It had become a habit. I took nothing with me from home to clean myself. All I knew was that the tribal people used leaves and stones a stools to clean themselves and as a child I picked up that habit. When we got back home from the jungle, there was no practice of washing hands or keeping our bodies clean. It was not given much importance.I remember falling sick often either it was fever and vomiting or severe stomach ache and diarrhoea. Constantly falling sick was never a good feeling.
It made me feel weak and I felt exhausted. At that time, I didn’t know that these illnesses were spread because of unsanitary conditions. As I grew older I didn’t feel comfortable going alone to the jungle to defecate. My mother or sister used to accompany me. When it was just us sisters going to the forest mother used to be anxious for our security the whole time until we returned. She was scared of boys harassing us.
Times have change now. With technology privacy has become more elusive and there is more threat of people posting images on the internet. Puberty made the practice of open defecation more agonizing. The long walk into the jungle for defecating had become a way of life here so no one realized it was an unhygienic practice. One day the villagers were called for a gathering in the village. My family participated in it.

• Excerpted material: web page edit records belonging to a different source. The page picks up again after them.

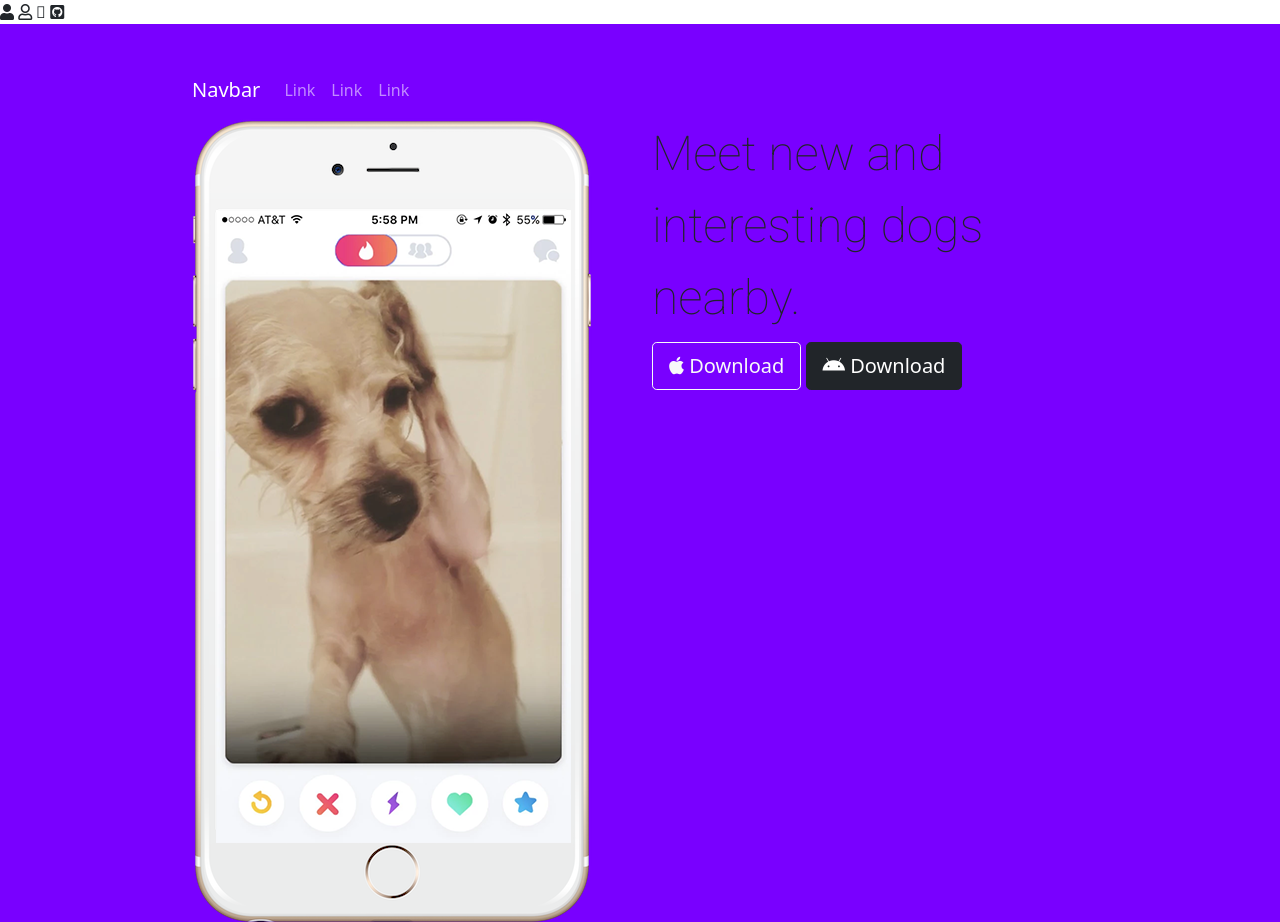
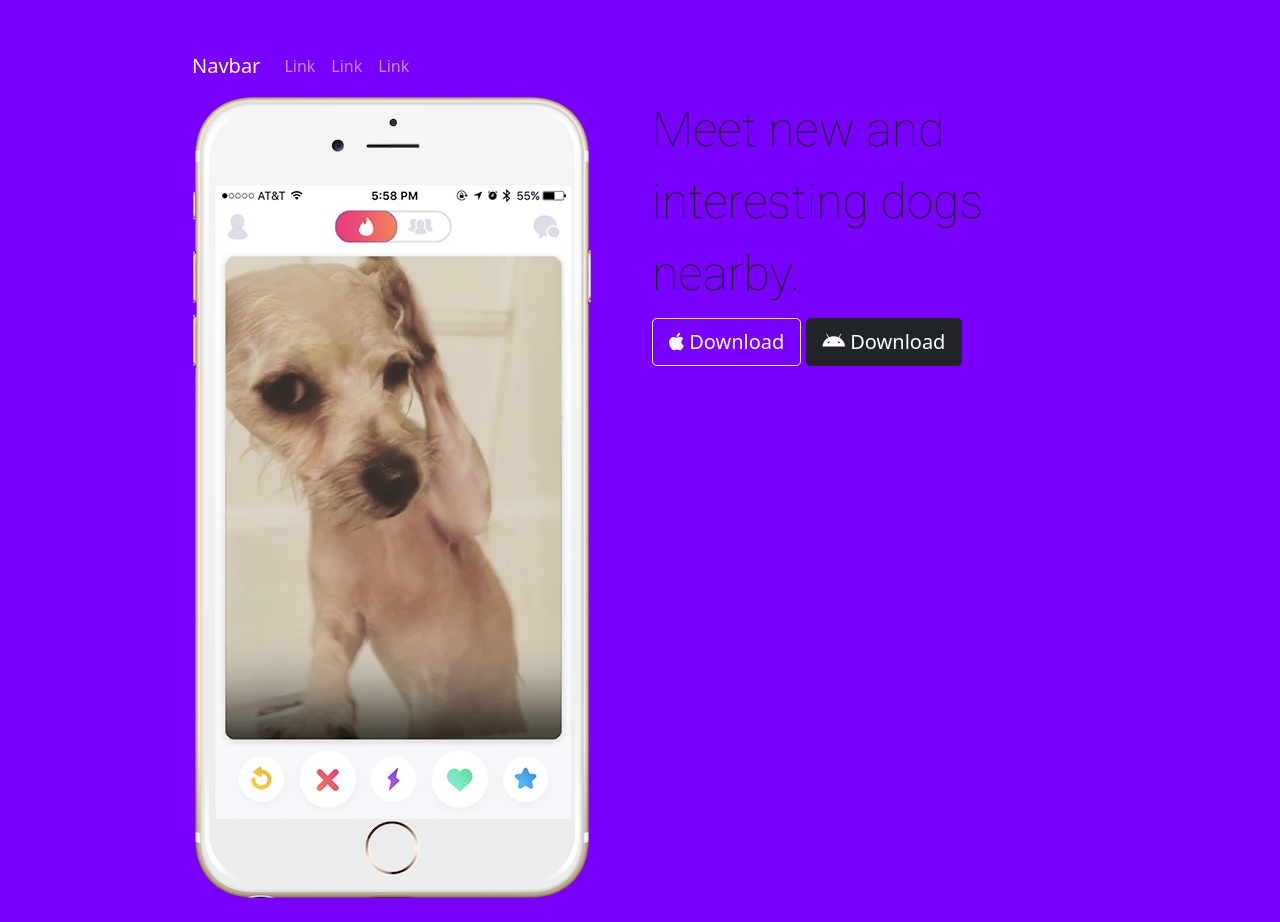
Before and after one commit to AkashSri28/TinDog, a plain HTML site: page index.html in a window 1280 px wide. Shown: the top 922 px of the page. Drawn offline with nearby package versions, Linux system fonts and the light colour scheme; a web font is replaced by a local one.

Commit message:
Update index.html

```diff
--- a/index.html
+++ b/index.html
@@ -5,13 +5,6 @@
   <meta charset="utf-8">
   <title>TinDog</title>
   <link href="css/all.css" rel="stylesheet"> <!--load all styles -->
-
-  <i class="fas fa-user"></i> <!-- uses solid style -->
-  <i class="far fa-user"></i> <!-- uses regular style -->
-  <i class="fal fa-user"></i> <!-- uses light style -->
-  <!--brand icon-->
-  <i class="fab fa-github-square"></i> <!-- uses brands style -->
-</body>
   <link rel="preconnect" href="https://fonts.googleapis.com">
   <link rel="preconnect" href="https://fonts.gstatic.com" crossorigin>
   <link href="https://fonts.googleapis.com/css2?family=Dongle:wght@300&family=Roboto:wght@100&display=swap" rel="stylesheet">
```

We were asked what an ideal village would look like by World Vision who organised this gathering. Our village lacked the amenities to become an ideal village and one of those amenities was toilets. People in the village pointed out that they had to go outside, in the jungle to answer nature’s call.
It is through the sensitisation programme my family realized the dire need for having toilets in our home. Apart from the ignorance and lack of awareness regarding health issues arising from unclean practices, the economic condition of my household was another deterrent for building a toilet in the vicinity of our home.

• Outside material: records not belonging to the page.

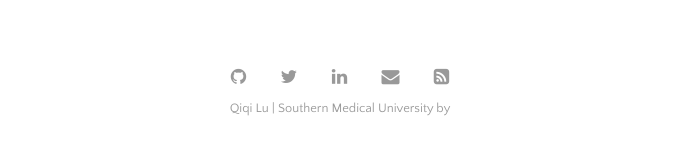
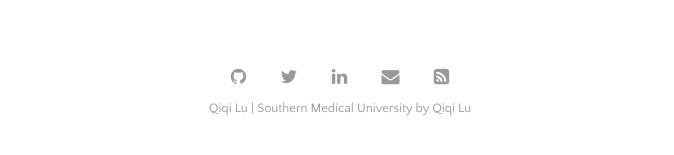
Before and after one commit to Recklexx/Recklexx.github.io, a Jekyll site: the page built from index.html, in a window 1280 px wide. Shown: the part 505-660 px from the top of the page, without its empty margins (300-974 px from the left). Built offline with Jekyll 4.4.1, drawn with Linux system fonts in a browser that asks for light colours; the list of posts is cut into pages by our own code; some of the changed lines change nothing that is shown.

Commit message:
Update _config.yml

```diff
--- a/_config.yml
+++ b/_config.yml
@@ -22,7 +22,7 @@ plugins:             [jekyll-paginate, jekyll-sitemap, jekyll-feed, jekyll-seo-t
 # Customise atom feed settings (this is where Jekyll-Feed gets configuration information)
 title:		           'Qiqi Lu'
 description:	       'Southern Medical University'
-# author:              'Qiqi Lu'
+author:              'Qiqi Lu'
 
 # RSS 2.0 can be used instead of Atom by uncommenting following two lines
 #feed:
```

But my mother was very keen on building a toilet in the house. World Vision India supported my family in building our toilet. We worked together, they provided the raw materials like cement, bricks, pipes and a toilet seat along with wages for the labourers and we dug the hole and brought stones to make the soak pit.

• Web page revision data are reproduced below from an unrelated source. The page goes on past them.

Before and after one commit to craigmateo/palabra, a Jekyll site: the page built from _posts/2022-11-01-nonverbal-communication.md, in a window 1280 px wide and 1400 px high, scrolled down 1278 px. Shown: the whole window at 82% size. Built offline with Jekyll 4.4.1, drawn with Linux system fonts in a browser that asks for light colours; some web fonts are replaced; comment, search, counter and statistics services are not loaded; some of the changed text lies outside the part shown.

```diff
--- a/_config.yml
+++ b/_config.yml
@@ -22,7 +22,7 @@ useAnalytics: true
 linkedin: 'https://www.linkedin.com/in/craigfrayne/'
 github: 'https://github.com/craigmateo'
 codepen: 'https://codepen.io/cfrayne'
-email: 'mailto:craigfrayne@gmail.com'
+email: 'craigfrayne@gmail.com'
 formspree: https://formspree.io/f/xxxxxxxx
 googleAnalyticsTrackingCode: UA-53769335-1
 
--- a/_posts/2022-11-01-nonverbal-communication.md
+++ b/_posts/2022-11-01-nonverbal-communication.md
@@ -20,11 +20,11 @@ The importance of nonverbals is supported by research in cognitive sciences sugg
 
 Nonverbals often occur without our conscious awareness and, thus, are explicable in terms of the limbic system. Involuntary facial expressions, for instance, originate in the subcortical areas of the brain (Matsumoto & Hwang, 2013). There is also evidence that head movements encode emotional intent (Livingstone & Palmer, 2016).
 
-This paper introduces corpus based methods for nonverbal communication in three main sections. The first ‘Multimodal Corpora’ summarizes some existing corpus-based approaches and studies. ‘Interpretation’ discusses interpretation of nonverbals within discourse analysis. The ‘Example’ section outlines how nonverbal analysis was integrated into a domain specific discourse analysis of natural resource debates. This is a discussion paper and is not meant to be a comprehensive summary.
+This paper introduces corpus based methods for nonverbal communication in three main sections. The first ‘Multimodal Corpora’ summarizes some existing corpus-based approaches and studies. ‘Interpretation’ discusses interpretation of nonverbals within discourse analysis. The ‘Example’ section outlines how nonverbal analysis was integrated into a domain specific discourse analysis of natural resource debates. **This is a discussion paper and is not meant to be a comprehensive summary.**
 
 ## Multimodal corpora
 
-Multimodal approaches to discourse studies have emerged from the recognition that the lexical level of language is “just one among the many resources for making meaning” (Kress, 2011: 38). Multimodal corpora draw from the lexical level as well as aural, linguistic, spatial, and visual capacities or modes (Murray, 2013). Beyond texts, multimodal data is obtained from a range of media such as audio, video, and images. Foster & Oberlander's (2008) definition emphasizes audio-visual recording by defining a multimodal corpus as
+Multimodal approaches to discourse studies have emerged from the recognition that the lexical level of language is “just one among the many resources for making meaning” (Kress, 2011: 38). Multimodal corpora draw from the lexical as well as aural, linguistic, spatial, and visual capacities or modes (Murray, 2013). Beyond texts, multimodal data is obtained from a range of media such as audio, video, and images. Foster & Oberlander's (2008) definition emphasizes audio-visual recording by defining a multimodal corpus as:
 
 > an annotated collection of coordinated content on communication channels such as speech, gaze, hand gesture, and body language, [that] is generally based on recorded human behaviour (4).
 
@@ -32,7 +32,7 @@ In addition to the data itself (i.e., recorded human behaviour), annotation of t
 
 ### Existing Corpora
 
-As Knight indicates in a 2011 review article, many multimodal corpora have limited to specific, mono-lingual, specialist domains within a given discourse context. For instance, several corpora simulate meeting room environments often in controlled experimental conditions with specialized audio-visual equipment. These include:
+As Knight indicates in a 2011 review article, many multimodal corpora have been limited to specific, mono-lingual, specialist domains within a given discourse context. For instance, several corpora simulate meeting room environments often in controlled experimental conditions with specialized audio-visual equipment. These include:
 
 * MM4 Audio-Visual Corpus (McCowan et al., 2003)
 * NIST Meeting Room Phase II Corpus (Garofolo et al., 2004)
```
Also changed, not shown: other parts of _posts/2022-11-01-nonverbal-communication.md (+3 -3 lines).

It is just two months old and I can already experience the advantages of having a toilet in the house. Before it took a 30-minute walk from the village to the forest and then back to the village. Now within two minutes I can reach the toilet. I can go to the toilet whenever I want. It is weather resistant so no matter whatever the weather we can go to the toilet without worrying.
The toilet protects our dignity. Along with using the toilet we have developed a routine of healthy hygienic practices that we learnt at the World Vision sensitization programme. To promote these practices, we also received hygiene kits which had soap, nail cutter, tooth-brush and paste, comb and sanitary pads.
Washing hands after using the toilet, before eating is a must to protect ourselves from illnesses and maintain personal hygiene. Using pads which can be disposed is more hygienic than reusing cloth during menstruation. Going into the jungle for defecating, ends with my mother’s generation.
My generation has started a new tradition and we hope to continue it for generations to come.